Opinion & Features

Albania returns to the fold

A cross bearing photographs of the 38 martyrs at a roundabout in Shkodër (AP)

For the Catholics of Albania, the past year has been remarkable. In December 2015 came the news of the death of Archbishop Rrok Mirdita of Tirana, the principal figure in the restoration of Catholicism after communism. He had been ordained by St John Paul II in April 1993 during the pope’s visit to a nation that had suffered by far the most severe religious persecution of any country in modern times.

Then this year, on September 4, Pope Francis canonised Mother Teresa of Calcutta, an ethnic Albanian. She had been born in Skopje, now the capital of Macedonia, in 1910, two years before the emergence of the modern state of Albania after 500 years of Ottoman rule.

Another significant event was the nomination as a cardinal of Fr Ernest Troshani Simoni, an 88-year-old priest who spent 28 years in labour camps. Pope Francis was moved to tears when the two men met in Tirana in 2014. Fr Simoni will receive his red hat on November 19.

Finally, last Saturday Vatican Cardinal Angelo Amato beatified 38 martyrs of the communist era in Shkodër Cathedral.

Albania is the size of Wales, with a population of nearly three million. Albanians living in neighbouring countries and worldwide number roughly eight million. There are about 30,000 in Britain.

Albania was one of the oldest Christian civilisations, but on account of the Turkish occupation it is now the only majority Muslim country in Europe, with a minority of Catholics, predominantly in the north, and Orthodox, chiefly in the south.

The communist regimes of Enver Hoxha (1945-1985) and Ramiz Alia (1985-1991) ensured Albania’s isolation from the rest of the world. The communists launched a severe religious persecution which intensified in 1967 when Albania was declared to be the world’s first atheist state. Churches and mosques were either destroyed or given over to secular use. The Cathedral of St Stephen in Shkodër, consecrated in 1867, was turned into a sports hall. Parents had to baptise their children secretly and the use of Christian names was banned.

The newly beatified Albanian martyrs were mostly priests (many of them Franciscans). But they also included two laymen, a seminarian and an aspirant Franciscan Sister. Some of the martyrs were humiliated in show trials before they were put to death. Others were summarily executed or died in prison. Torture and executions were conducted on a massive scale at the former Franciscan college in Shkodër, just one of many communist prisons in the city. The college is now a museum to the suffering of Albanians during the Hoxha years and some of the cells bear portraits of the victims adorned with crucifixes, rosaries and candles. The torture chamber has been preserved and it was there, in what had once been their school and seminary, that some of the priest-martyrs were brutally interrogated.
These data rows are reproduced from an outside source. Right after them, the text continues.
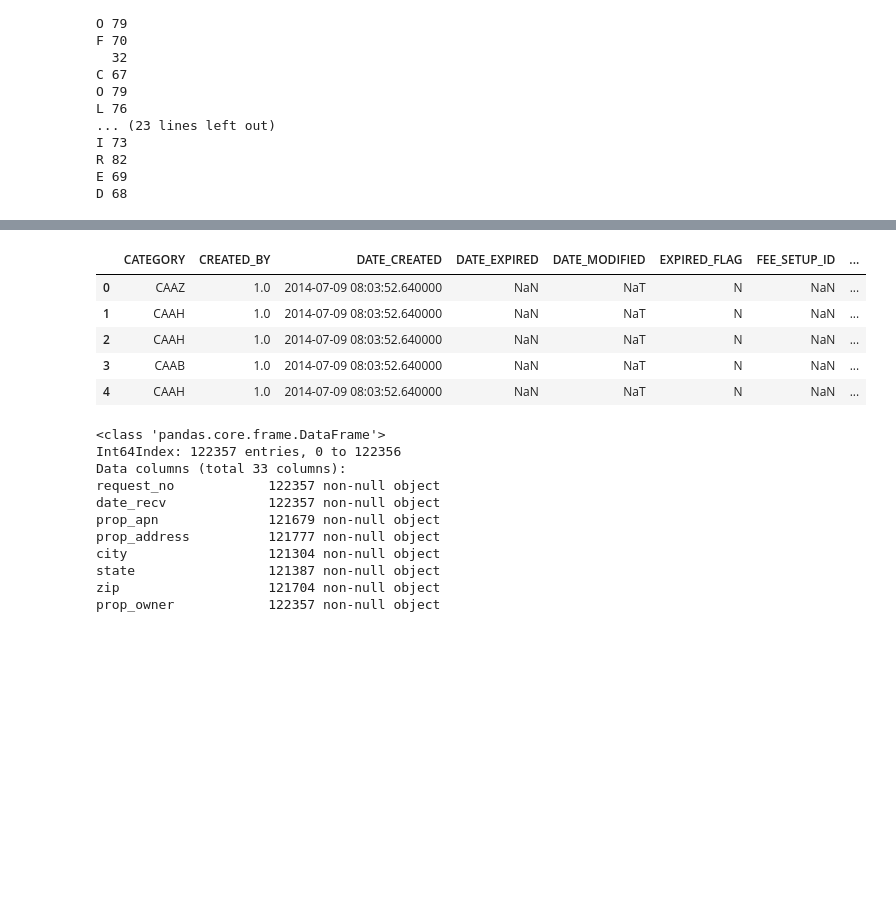
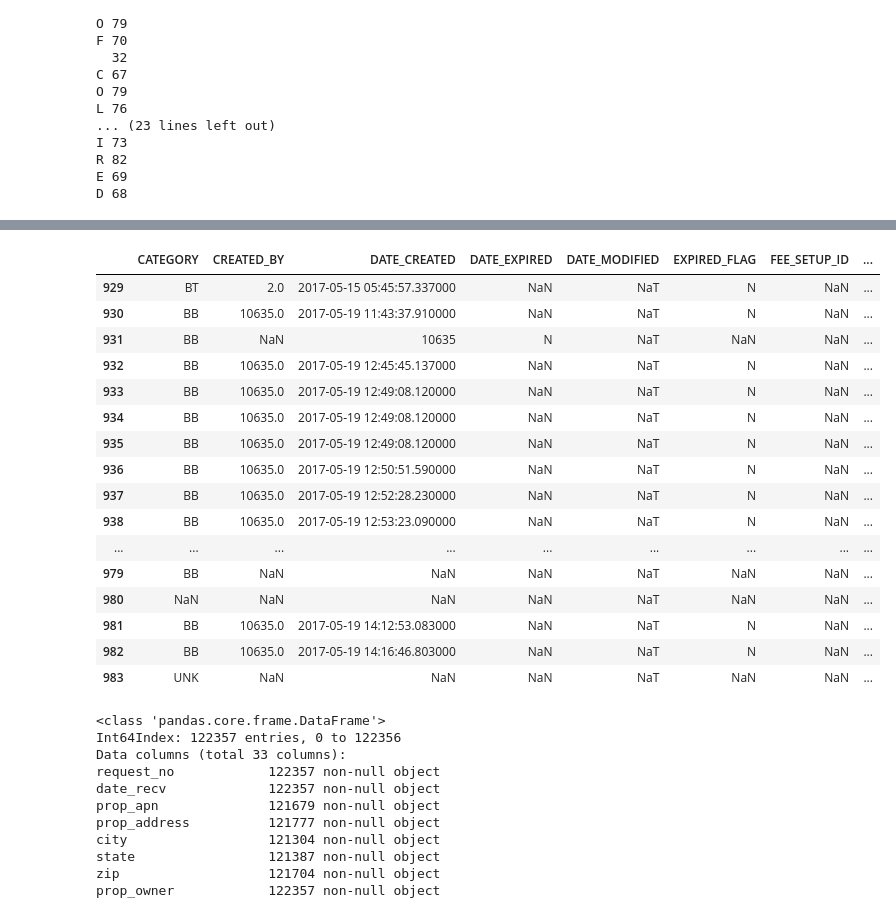
Before and after one commit to DataScienceBS/data-question-2-tornado-bombers, a Jupyter notebook: DQ2_SQL into Python.ipynb, the cells around one changed output, grey strips where cells are left out. Saved outputs shown, nothing was run; the diff lists cells and outputs as text; code cells hidden in the pictures; blank space fills up the shorter version.

```diff
--- a/DQ2_SQL into Python.ipynb
+++ b/DQ2_SQL into Python.ipynb
@@ -552,14 +552,25 @@ unknown = {'VIOLATION_DESC':['UNKNOWN'], 'CATEGORY':['UNK']}
 append_df = pd.DataFrame(data=unknown)
 cleaning_prop = cleaning_prop.append(append_df, ignore_index=True)
 # %%
-cleaning_prop.head(n=5)
+cleaning_prop.tail(n=55)
 # %% [output]
 |  | CATEGORY | CREATED_BY | DATE_CREATED | DATE_EXPIRED | DATE_MODIFIED | EXPIRED_FLAG | FEE_SETUP_ID | ... |
-| 0 | CAAZ | 1.0 | 2014-07-09 08:03:52.640000 | NaN | NaT | N | NaN | ... |
-| 1 | CAAH | 1.0 | 2014-07-09 08:03:52.640000 | NaN | NaT | N | NaN | ... |
-| 2 | CAAH | 1.0 | 2014-07-09 08:03:52.640000 | NaN | NaT | N | NaN | ... |
-| 3 | CAAB | 1.0 | 2014-07-09 08:03:52.640000 | NaN | NaT | N | NaN | ... |
-| 4 | CAAH | 1.0 | 2014-07-09 08:03:52.640000 | NaN | NaT | N | NaN | ... |
+| 929 | BT | 2.0 | 2017-05-15 05:45:57.337000 | NaN | NaT | N | NaN | ... |
+| 930 | BB | 10635.0 | 2017-05-19 11:43:37.910000 | NaN | NaT | N | NaN | ... |
+| 931 | BB | NaN | 10635 | N | NaT | NaN | NaN | ... |
+| 932 | BB | 10635.0 | 2017-05-19 12:45:45.137000 | NaN | NaT | N | NaN | ... |
+| 933 | BB | 10635.0 | 2017-05-19 12:49:08.120000 | NaN | NaT | N | NaN | ... |
+| 934 | BB | 10635.0 | 2017-05-19 12:49:08.120000 | NaN | NaT | N | NaN | ... |
+| 935 | BB | 10635.0 | 2017-05-19 12:49:08.120000 | NaN | NaT | N | NaN | ... |
+| 936 | BB | 10635.0 | 2017-05-19 12:50:51.590000 | NaN | NaT | N | NaN | ... |
+| 937 | BB | 10635.0 | 2017-05-19 12:52:28.230000 | NaN | NaT | N | NaN | ... |
+| 938 | BB | 10635.0 | 2017-05-19 12:53:23.090000 | NaN | NaT | N | NaN | ... |
+| ... | ... | ... | ... | ... | ... | ... | ... | ... |
+| 979 | BB | NaN | NaN | NaN | NaT | NaN | NaN | ... |
+| 980 | NaN | NaN | NaN | NaN | NaT | NaN | NaN | ... |
+| 981 | BB | 10635.0 | 2017-05-19 14:12:53.083000 | NaN | NaT | N | NaN | ... |
+| 982 | BB | 10635.0 | 2017-05-19 14:16:46.803000 | NaN | NaT | N | NaN | ... |
+| 983 | UNK | NaN | NaN | NaN | NaT | NaN | NaN | ... |
 # %%
 vio_with_cats = pd.merge(cleaning_standards, cleaning_prop, how='left', left_on='violations_noted', right_on='VIOLATION_DESC')
 # %%
```
Also changed, not shown: parts of 20 cells of this notebook, 5 other files.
After religious freedom was restored at Christmas 1990, Italy took particular responsibility for re-establishing Catholicism in Albania. But today the clergy and Religious include a growing number of Albanians. The seminary in Shkodër, which serves the whole country, has about 25 students.

Albanian Catholics in Britain and Belgium are served by Fr Gary Walsh, a Canadian priest who has worked among Albanians in Greece and Albania itself, and whose command of the language is astonishing. Mass is celebrated weekly in Albanian in London and monthly in Brussels.
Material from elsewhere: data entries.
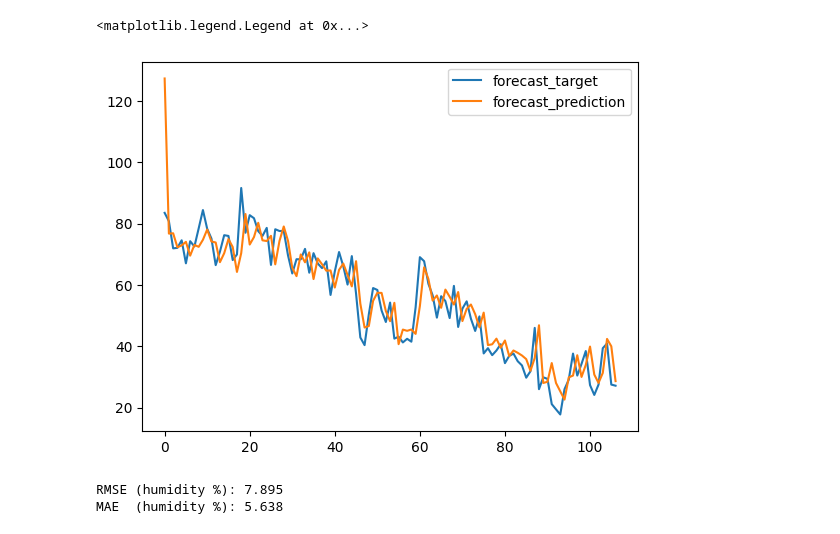
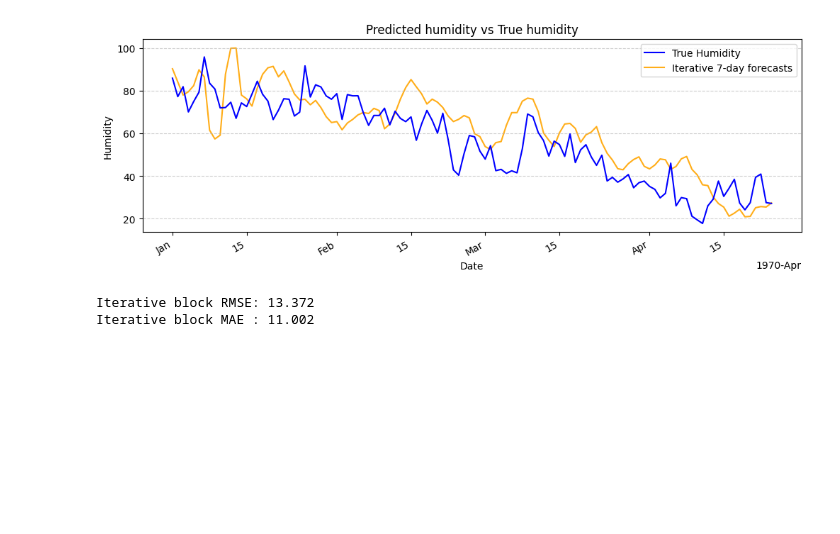
Before and after one commit to AntoniooOliva/Climate-A2, a Jupyter notebook: autoregression.ipynb, the cells around one changed output. Cells and saved outputs as stored; diff of their text form; code cells hidden in the pictures; blank space fills up the shorter version.

Commit message:
7-days prediction for autoregression, LSTM and Transformer NN

```diff
--- a/autoregression.ipynb
+++ b/autoregression.ipynb
@@ -44,19 +44,23 @@ Train shapes: (1455, 7, 4) (1455,)
 # %%
-N, _, D = X_train.shape   # D = number of features (4)
+N, _, D = X_train.shape
 X_train_flat = X_train.reshape(N, T*D)
 
 i = Input(shape=(T*D,))
-x = Dense(1)(i)
+x = Dense(64, activation='relu')(i)
+x = Dense(32, activation='relu')(x)
+x = Dense(H)(x)
 model = Model(i, x)
 
 model.compile(
     loss="mse",
-    optimizer=Adam(learning_rate=0.01)
+    optimizer=Adam(learning_rate=0.001),
 )
 
+n_train = int(0.8 * N)
 r = model.fit(
-    X_train_flat[:-N//2], Y_train[:-N//2],
-    epochs=100,
-    validation_data=(X_train_flat[-N//2:], Y_train[-N//2:])
+    X_train_flat[:n_train], Y_train[:n_train],
+    epochs=200,
+    validation_data=(X_train_flat[n_train:], Y_train[n_train:]),
+    verbose=1
 )
 # %% [output]
@@ -112,17 +145,27 @@ Test Loss: 0.2217705249786377
 # %%
-plt.plot(Y_test_orig, label="forecast_target")
-plt.plot(Y_pred_orig, label="forecast_prediction")
-plt.legend()
+import matplotlib.dates as mdates
+
+preds_plot = np.clip(preds_orig, 0, 100)
+
+fig, ax = plt.subplots(figsize=(12,4))
+ax.plot(test.index, true_humidity, label='True Humidity', color='blue', zorder=2)
+ax.plot(test.index, preds_plot, label='Iterative 7-day forecasts', color='orange', alpha=0.9, zorder=1)
+ax.set_title('Predicted humidity vs True humidity')
+ax.set_xlabel('Date'); ax.set_ylabel('Humidity')
+ax.legend(loc='upper right')
+ax.grid(axis='y', linestyle='--', alpha=0.6)
+
+ax.xaxis.set_major_locator(mdates.AutoDateLocator())
+ax.xaxis.set_major_formatter(mdates.ConciseDateFormatter(ax.xaxis.get_major_locator()))
+fig.autofmt_xdate()
+plt.show()
 # %% [output]
-<matplotlib.legend.Legend at 0x...>
-[figure, old version]
+[figure, new version]
 # %%
-# Performance metrics
-rmse = np.sqrt(mean_squared_error(Y_test_orig, Y_pred_orig))
-mae = mean_absolute_error(Y_test_orig, Y_pred_orig)
-
-print(f"RMSE (humidity %): {rmse:.3f}")
-print(f"MAE  (humidity %): {mae:.3f}")
+rmse = np.sqrt(mean_squared_error(true_humidity, preds_orig))
+mae  = mean_absolute_error(true_humidity, preds_orig)
+print(f"Iterative block RMSE: {rmse:.3f}")
+print(f"Iterative block MAE : {mae:.3f}")
 # %% [output]
-RMSE (humidity %): 7.895
-MAE  (humidity %): 5.638
+Iterative block RMSE: 13.372
+Iterative block MAE : 11.002
```
Also changed, not shown: parts of 4 cells of this notebook, 2 other files.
My own interest in Albania began in the 1970s, when I listened to Radio Tirana’s propaganda broadcasts in English. Then, in the 1990s, I heard about the terrible persecution the faithful had endured from a fellow priest who had visited post-communist Albania.

In 2000 I was a concelebrant at a Mass with Archbishop Mirdita in London. I took Albanian refugees living in the Essex parish in which I was serving to the Mass. The archbishop then came to Brentwood to meet Albanians in the diocese (the then Bishop of Brentwood, Bishop Thomas McMahon, had visited Tirana in 1999). When I served in the London Borough of Newham, I came to know many Albanian families.
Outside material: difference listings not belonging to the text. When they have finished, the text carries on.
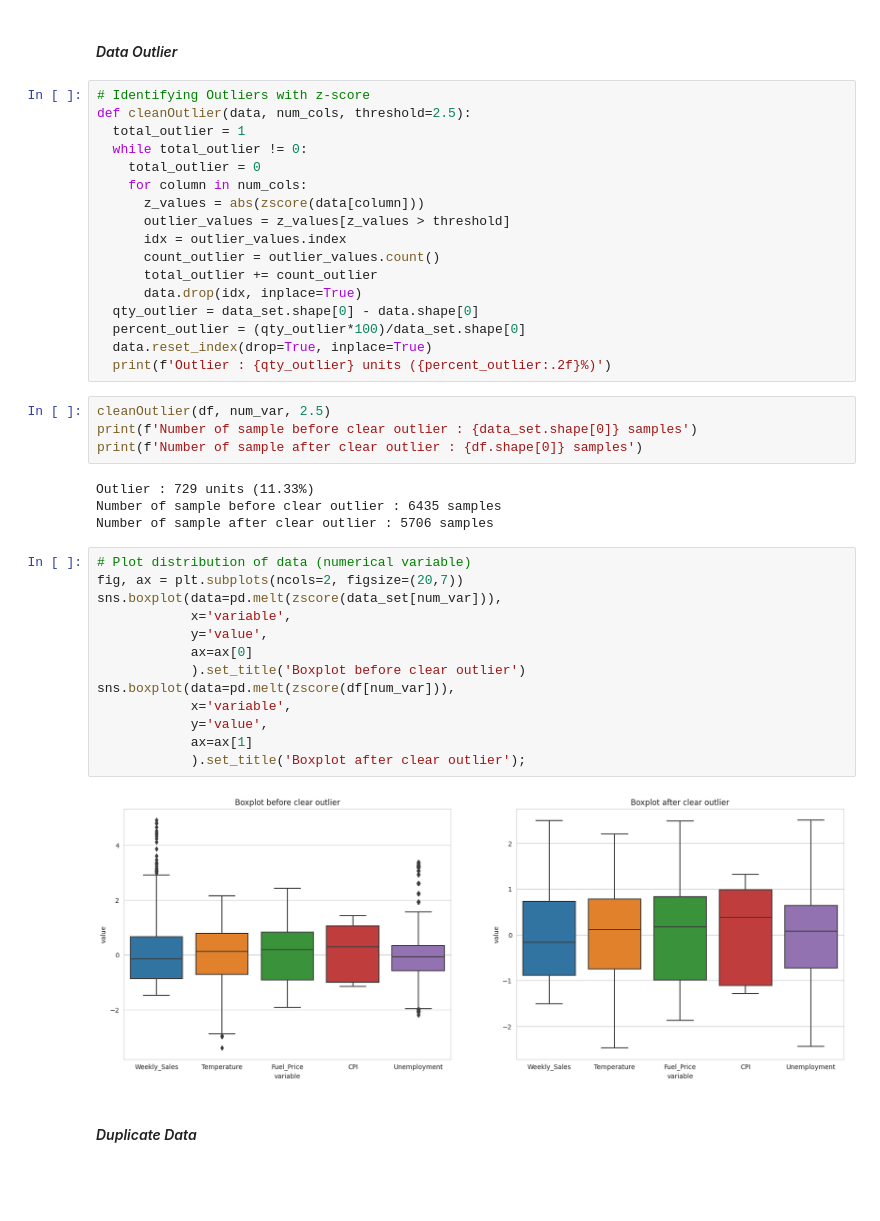
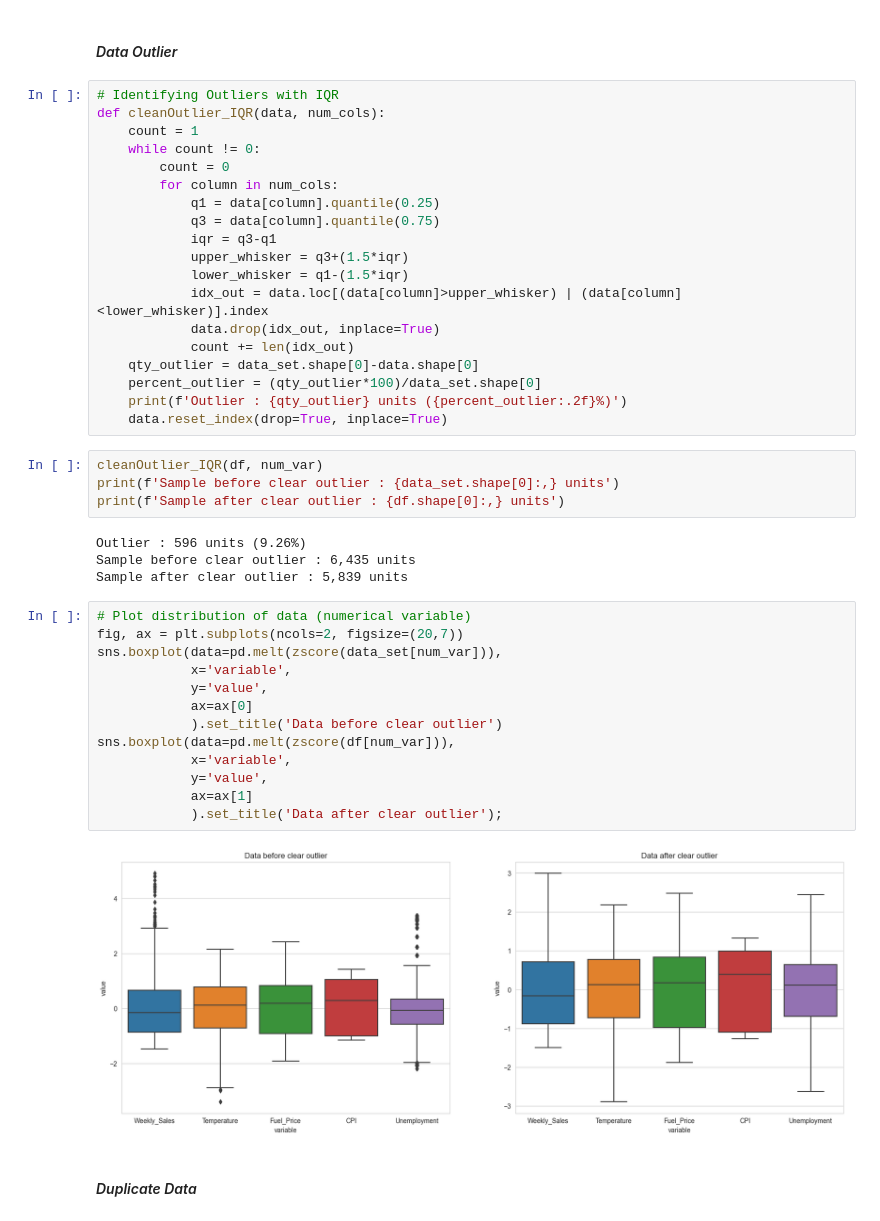
Before and after one commit to ENDYOU3/Walmart_sales_forecast, a Jupyter notebook: Analyzing Data Walmark.ipynb, the cells around one changed output. Cells and saved outputs as stored; diff of their text form; blank space fills up the shorter version.

```diff
--- a/Analyzing Data Walmark.ipynb
+++ b/Analyzing Data Walmark.ipynb
@@ -167,45 +141,47 @@ dtype: float64
 # %% [markdown]
 #### *Data Outlier*
 # %%
-# Identifying Outliers with z-score
-def cleanOutlier(data, num_cols, threshold=2.5):
-  total_outlier = 1
-  while total_outlier != 0:
-    total_outlier = 0
-    for column in num_cols:
-      z_values = abs(zscore(data[column]))
-      outlier_values = z_values[z_values > threshold]
-      idx = outlier_values.index
-      count_outlier = outlier_values.count()
-      total_outlier += count_outlier
-      data.drop(idx, inplace=True)
-  qty_outlier = data_set.shape[0] - data.shape[0]
-  percent_outlier = (qty_outlier*100)/data_set.shape[0]
-  data.reset_index(drop=True, inplace=True)
-  print(f'Outlier : {qty_outlier} units ({percent_outlier:.2f}%)')
+# Identifying Outliers with IQR
+def cleanOutlier_IQR(data, num_cols):
+    count = 1
+    while count != 0:
+        count = 0
+        for column in num_cols:
+            q1 = data[column].quantile(0.25)
+            q3 = data[column].quantile(0.75)
+            iqr = q3-q1
+            upper_whisker = q3+(1.5*iqr)
+            lower_whisker = q1-(1.5*iqr)
+            idx_out = data.loc[(data[column]>upper_whisker) | (data[column]<lower_whisker)].index
+            data.drop(idx_out, inplace=True)
+            count += len(idx_out)
+    qty_outlier = data_set.shape[0]-data.shape[0]
+    percent_outlier = (qty_outlier*100)/data_set.shape[0]
+    print(f'Outlier : {qty_outlier} units ({percent_outlier:.2f}%)')
+    data.reset_index(drop=True, inplace=True)
 # %%
-cleanOutlier(df, num_var, 2.5)
-print(f'Number of sample before clear outlier : {data_set.shape[0]} samples')
-print(f'Number of sample after clear outlier : {df.shape[0]} samples')
+cleanOutlier_IQR(df, num_var)
+print(f'Sample before clear outlier : {data_set.shape[0]:,} units')
+print(f'Sample after clear outlier : {df.shape[0]:,} units')
 # %% [output]
-Outlier : 729 units (11.33%)
-Number of sample before clear outlier : 6435 samples
-Number of sample after clear outlier : 5706 samples
+Outlier : 596 units (9.26%)
+Sample before clear outlier : 6,435 units
+Sample after clear outlier : 5,839 units
 # %%
 # Plot distribution of data (numerical variable)
 fig, ax = plt.subplots(ncols=2, figsize=(20,7))
 sns.boxplot(data=pd.melt(zscore(data_set[num_var])),
             x='variable',
             y='value',
             ax=ax[0]
-            ).set_title('Boxplot before clear outlier')
+            ).set_title('Data before clear outlier')
 sns.boxplot(data=pd.melt(zscore(df[num_var])),
             x='variable',
             y='value',
             ax=ax[1]
-            ).set_title('Boxplot after clear outlier');
+            ).set_title('Data after clear outlier');
 # %% [output]
-[figure, old version]
+[figure, new version]
 # %% [markdown]
 #### *Duplicate Data*
 # %%
```
Also changed, not shown: parts of 25 cells of this notebook.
When I made my first visit to Albania in 2015, I decided that I would try to learn the language. It’s the hardest I have ever attempted. Last July I celebrated my first liturgy in Albanian, officiating at a wedding in Shkodër Cathedral. I was told that I was the first English priest to do so there, and I replied that I might well be the last given my poor command of the language.

We must hope that the Albanian martyrs will become known around the world and particularly among British Catholics, who have their own history of martyrdom. Many of the martyrs went to their deaths with these words on their lips: Rroftë Krishti Mbret! – “Long live Christ the King!” May the faith continue to grow in this once atheist land.